Looking back up at the first three pitches of Final Five Canyon.
On Thursday, December 16 Steve and David and I ran Copper Creek, a small tributary of the EF Lewis. We estimate we had flows of maybe 300 cfs. The EF Lewis gauge showed 950 cfs dropping slowly. Photos are in two galleries: Gallery 1 and Gallery 2.
Copper Creek starts out with a boney class III riverbed. Shortly below the bridge near the putin, the river plunges over a triple drop collectively known as Certain Death, class V+. This drop had one of the worst undercuts I've ever seen. We hiked down a gated road for five minutes and putin at a nice pool below Certain Death.
Certain Death Video
Certain Death Scout
Certain Death from below. Note the nasty undercut on river right.
The first mile and a half for Copper Creek has numerous shallow rapids. The little bit of wood present was well out of the way, and we were all amazed at our luck at finding the run with water on a sunny December day. As you approach the first big rapid, variously known as The Big Falls or Triple Delight, the river begins to show a little life with small ledge drops. At these flows, none of the holes were burly, but that didn't stop Steve from swimming one, just to cool off from the unseasonably warm weather.
Steve in one of the early rapids.
One of the bigger ledges early in the trip.
Steve in one of the early rapids.
The 28 drop forms the first significant horizon line. Here, Copper Creeks over three ledges. First a two-footer, then a twisting 8-foot drop into a pool above the 18 foot falls. With a rope set at the base of 8-footer, you'll have a good position to keep anyone from swimming the main falls.
Triple Delight Video
The first two drops of Triple Delight.
The final 18' drop of Triple Delight.
Below Triple Delight, Copper Creeks continues with some fun class III/IV small drops. Two of these drops stand out. The first is a sliding ledge drop. The book says run right-to-left, which is definately a line available to you. We opted for a neat, narrow chute on river right. The second drop is a flume-style rapid, with a series of drops in a tight bedrock slot. This had a nice little limbo log mid-chute, for style points. There were several other fun, clean ledges from two to four feet in this section.

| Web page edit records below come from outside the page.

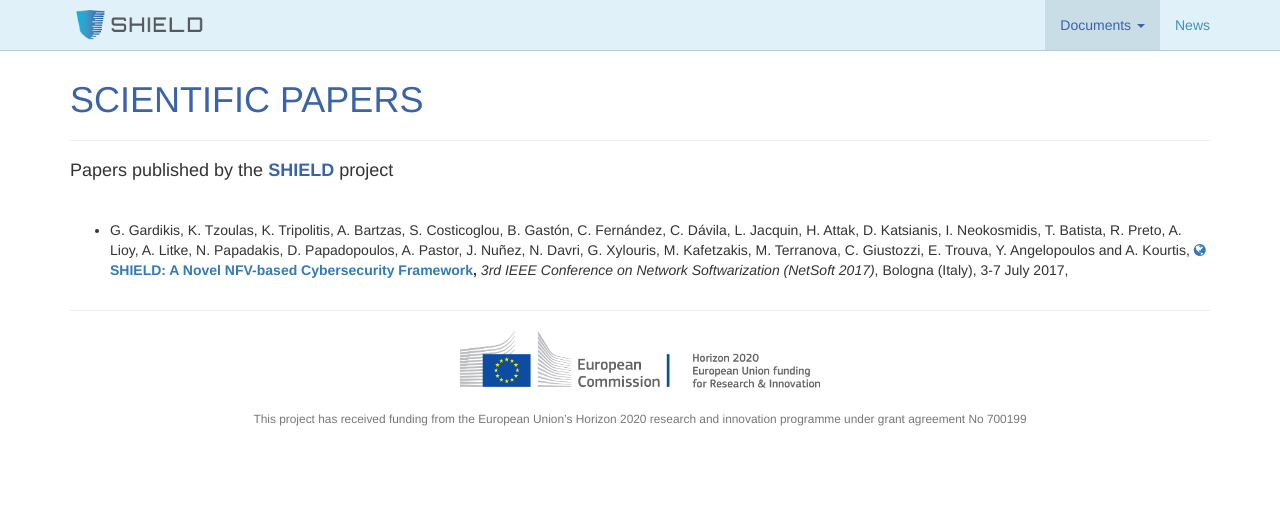
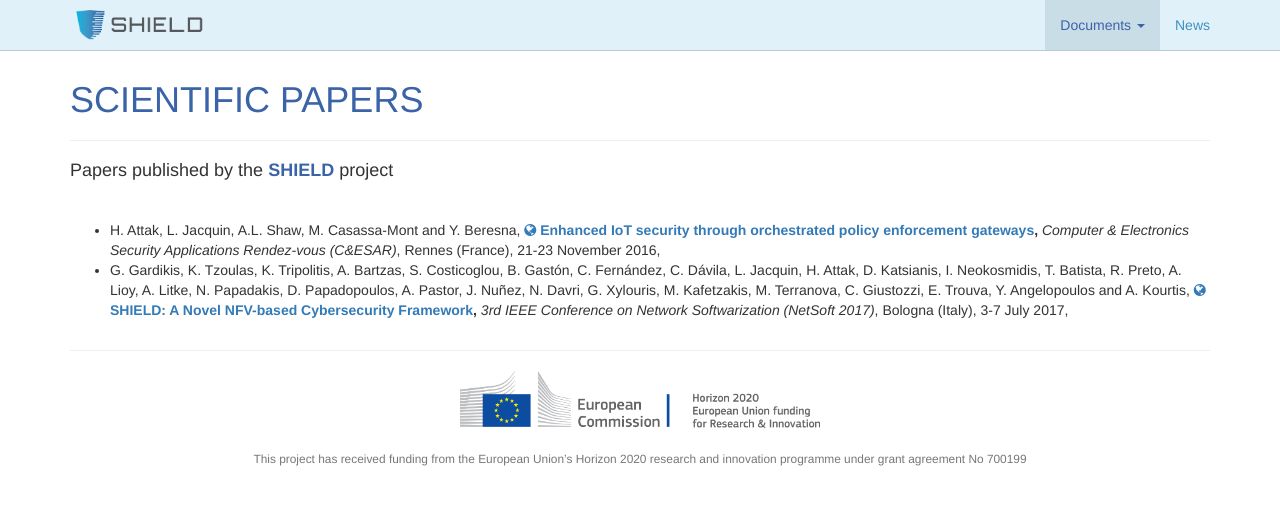
Before and after one commit to torsec/shield-h2020, a Jekyll site: the page built from documents/scientific-papers.md, in a window 1280 px wide. Shown: the top 505 px of the page. Built offline with Jekyll 4.4.1, drawn with Linux system fonts in a browser that asks for light colours; comment, search, counter and statistics services are not loaded.

Commit message:
Updated scientific papers data model with CESAR 2016

```diff
--- a/_data/documents/scientific-papers.yaml
+++ b/_data/documents/scientific-papers.yaml
@@ -1,3 +1,13 @@
+- title: "Enhanced IoT security through orchestrated policy enforcement gateways"
+  authors: H. Attak, L. Jacquin, A.L. Shaw, M. Casassa-Mont and Y. Beresna
+  date: 21-23 November 2016
+  how: Computer & Electronics Security Applications Rendez-vous (C&ESAR)
+  where: Rennes (France)
+  pages:
+  file: CESAR2016_FINAL_full_paper.pdf
+  issn:
+  doi:
+
 - title: "SHIELD: A Novel NFV-based Cybersecurity Framework"
   authors: G. Gardikis, K. Tzoulas, K. Tripolitis, A. Bartzas, S. Costicoglou, B. Gastón, C. Fernández, C. Dávila, L. Jacquin, H. Attak, D. Katsianis, I. Neokosmidis, T. Batista, R. Preto, A. Lioy, A. Litke, N. Papadakis, D. Papadopoulos, A. Pastor, J. Nuñez, N. Davri, G. Xylouris, M. Kafetzakis, M. Terranova, C. Giustozzi, E. Trouva, Y. Angelopoulos and A. Kourtis
   date: 3-7 July 2017
```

Sliding Ledge Video
The sliding ledge drop. Run river left-to-right, or hug the right bank.
Another nice ledge drop on Copper Creek.
Flume Drop Video
The flume drop.
David shows off his tailstand skills.
Eventually, you'll round a corner and be at the top of Final Five Canyon. This is an excellent rapid, by any standard I've ever heard of. Definitely the highlight of a Copper Creek run. Final Five Canyon consists of five distinct drops. First a sliding ledge, with a nice boof flake center-right. This leads into a 7-foot punchbowl falls with very little runout before a sliding drop into a headwall. This drop has a decent runout and 50 yards of pool before a two-tiered falls, a six-footer into an 8-footer to round of the five drops. This magnificent collection of drops is set in a 30 foot gorge, with a very manageable portage trail on river right that provides a place to set a rope if needed.
Final Five Canyon Video
The first pitch of Final Five Canyon.
The second drop, a punchbowl falls.
The third pitch of Final Five Canyon, a sliding drop into a headwall.
The final two pitches of Final Five Canyon.
Below Final Five Canyon, Copper Creek quickly joins the East Fork Lewis, which has several lively class III/IV boulder gardens and small ledges. After a mile or so on the EF Lewis, you'll come to Horseshoe Falls, a very clean drop the book claims is 22 feet. You can scout on the left, and opt for the left side, which offers a narrow, twisting chute, or the main drop, which has an incredible autoboof -- just go straight and keep your balance!
Steve about to swim on the EF Lewis.
Horseshoe Falls Video
Horseshoe Falls on the EF Lewis.
Below Horseshoe Falls, the EF Lewis offers class II/III boogie water down to a final small ledge at the takeout.
Steve runs the final ledge at the takeout.